Including playoffs, PFF graded Maxwell as the fourth-best tackling corner in the league, and tackling isn't an area that gives a shit whether or not you're being helped on defense. It's you versus a man, and Maxwell is as good as any corner in the league at tackling. (There isn't any stat that I know of that measures hitting either, but Maxwell could be a top five corner in that respect too.) He also played well in coverage and though he did make some mistakes, how many mistakes are made up for when you force a fumble, make an incredible interception, or knock down a would-be touchdown?

Maxwell did all of those things, more than once, in a very short amount of time.

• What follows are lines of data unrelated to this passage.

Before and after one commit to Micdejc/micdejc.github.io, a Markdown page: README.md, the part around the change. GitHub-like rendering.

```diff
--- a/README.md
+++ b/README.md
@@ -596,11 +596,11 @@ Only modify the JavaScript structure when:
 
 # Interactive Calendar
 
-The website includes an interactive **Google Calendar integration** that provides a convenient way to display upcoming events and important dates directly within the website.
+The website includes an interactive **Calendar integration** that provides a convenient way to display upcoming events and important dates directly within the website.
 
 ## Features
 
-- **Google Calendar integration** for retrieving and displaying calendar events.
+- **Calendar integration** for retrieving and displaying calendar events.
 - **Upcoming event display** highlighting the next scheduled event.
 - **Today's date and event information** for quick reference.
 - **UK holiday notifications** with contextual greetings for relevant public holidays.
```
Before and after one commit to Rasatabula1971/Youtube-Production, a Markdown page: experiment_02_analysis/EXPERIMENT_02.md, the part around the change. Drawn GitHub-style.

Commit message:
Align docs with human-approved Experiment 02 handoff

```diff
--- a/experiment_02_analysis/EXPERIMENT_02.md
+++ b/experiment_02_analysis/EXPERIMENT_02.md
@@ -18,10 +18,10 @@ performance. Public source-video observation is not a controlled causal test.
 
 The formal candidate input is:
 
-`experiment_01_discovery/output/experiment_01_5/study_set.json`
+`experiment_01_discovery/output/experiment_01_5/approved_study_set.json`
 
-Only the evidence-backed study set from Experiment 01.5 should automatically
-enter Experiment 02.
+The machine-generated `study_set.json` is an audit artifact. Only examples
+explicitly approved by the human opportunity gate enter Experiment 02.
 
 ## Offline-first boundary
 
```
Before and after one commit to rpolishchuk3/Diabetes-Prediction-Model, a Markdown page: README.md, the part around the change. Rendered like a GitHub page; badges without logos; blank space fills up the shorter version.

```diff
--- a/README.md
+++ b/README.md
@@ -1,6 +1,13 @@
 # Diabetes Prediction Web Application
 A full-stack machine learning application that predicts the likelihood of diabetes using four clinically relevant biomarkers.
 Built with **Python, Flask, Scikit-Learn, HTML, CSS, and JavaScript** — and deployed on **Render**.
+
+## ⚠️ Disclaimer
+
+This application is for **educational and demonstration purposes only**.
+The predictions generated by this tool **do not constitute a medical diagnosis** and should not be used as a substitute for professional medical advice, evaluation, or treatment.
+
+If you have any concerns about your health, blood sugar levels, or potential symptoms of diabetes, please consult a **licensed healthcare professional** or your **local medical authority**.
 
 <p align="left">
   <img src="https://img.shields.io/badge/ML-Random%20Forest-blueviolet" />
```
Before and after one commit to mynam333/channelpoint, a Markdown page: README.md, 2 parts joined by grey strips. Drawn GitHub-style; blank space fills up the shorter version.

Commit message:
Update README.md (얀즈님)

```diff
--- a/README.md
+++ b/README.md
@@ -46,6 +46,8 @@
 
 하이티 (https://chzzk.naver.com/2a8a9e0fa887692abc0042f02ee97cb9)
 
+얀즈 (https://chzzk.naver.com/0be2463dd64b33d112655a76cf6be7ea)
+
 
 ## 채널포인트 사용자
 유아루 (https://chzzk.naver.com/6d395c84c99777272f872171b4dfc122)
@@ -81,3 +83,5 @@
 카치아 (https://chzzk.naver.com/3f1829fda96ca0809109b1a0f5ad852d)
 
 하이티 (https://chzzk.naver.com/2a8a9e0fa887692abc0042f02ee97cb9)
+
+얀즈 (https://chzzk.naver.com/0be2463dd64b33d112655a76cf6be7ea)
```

And the answer is: They make up for a lot of mistakes. But is Maxwell ready to step up and be an elite cornerback, can he remain with the team past 2014 if he does, and in the wake of Browner and Thurmond leaving, is the depth good enough to make up for his absence if Maxwell is the next man out? Whether he means to or not, Maxwell will be setting an example for Simon and Pinkins and A.J. Jefferson and every other defensive back fighting for a spot on this roster. If not now, then perhaps three years down the line when they're finally getting their turn.

Maxwell could end up being another example of the rewards justifying the means.

The motto of many players on this team might as well be "Goonies never say die." The moral of The Goonies wasn't that a group of kids could foil a group of bad guys. The moral was that a group of outcasts, misfits, nerds, and underdogs -- the least likely heroes of all -- could be the ones to save their parents from financial discourse. That successful people aren't the ones that have the most talent or the most experience or the most likely; successful people are the ones that were the last to give up.

Through two and a half years as a backup, Maxwell has never seemed to lose the faith. While Mikey in The Goonies accomplished his goals by keeping his family in town, success for Maxwell might mean that he's bought a ticket out.

Not that he's not wanted here, but he could prove to be more than a "number two."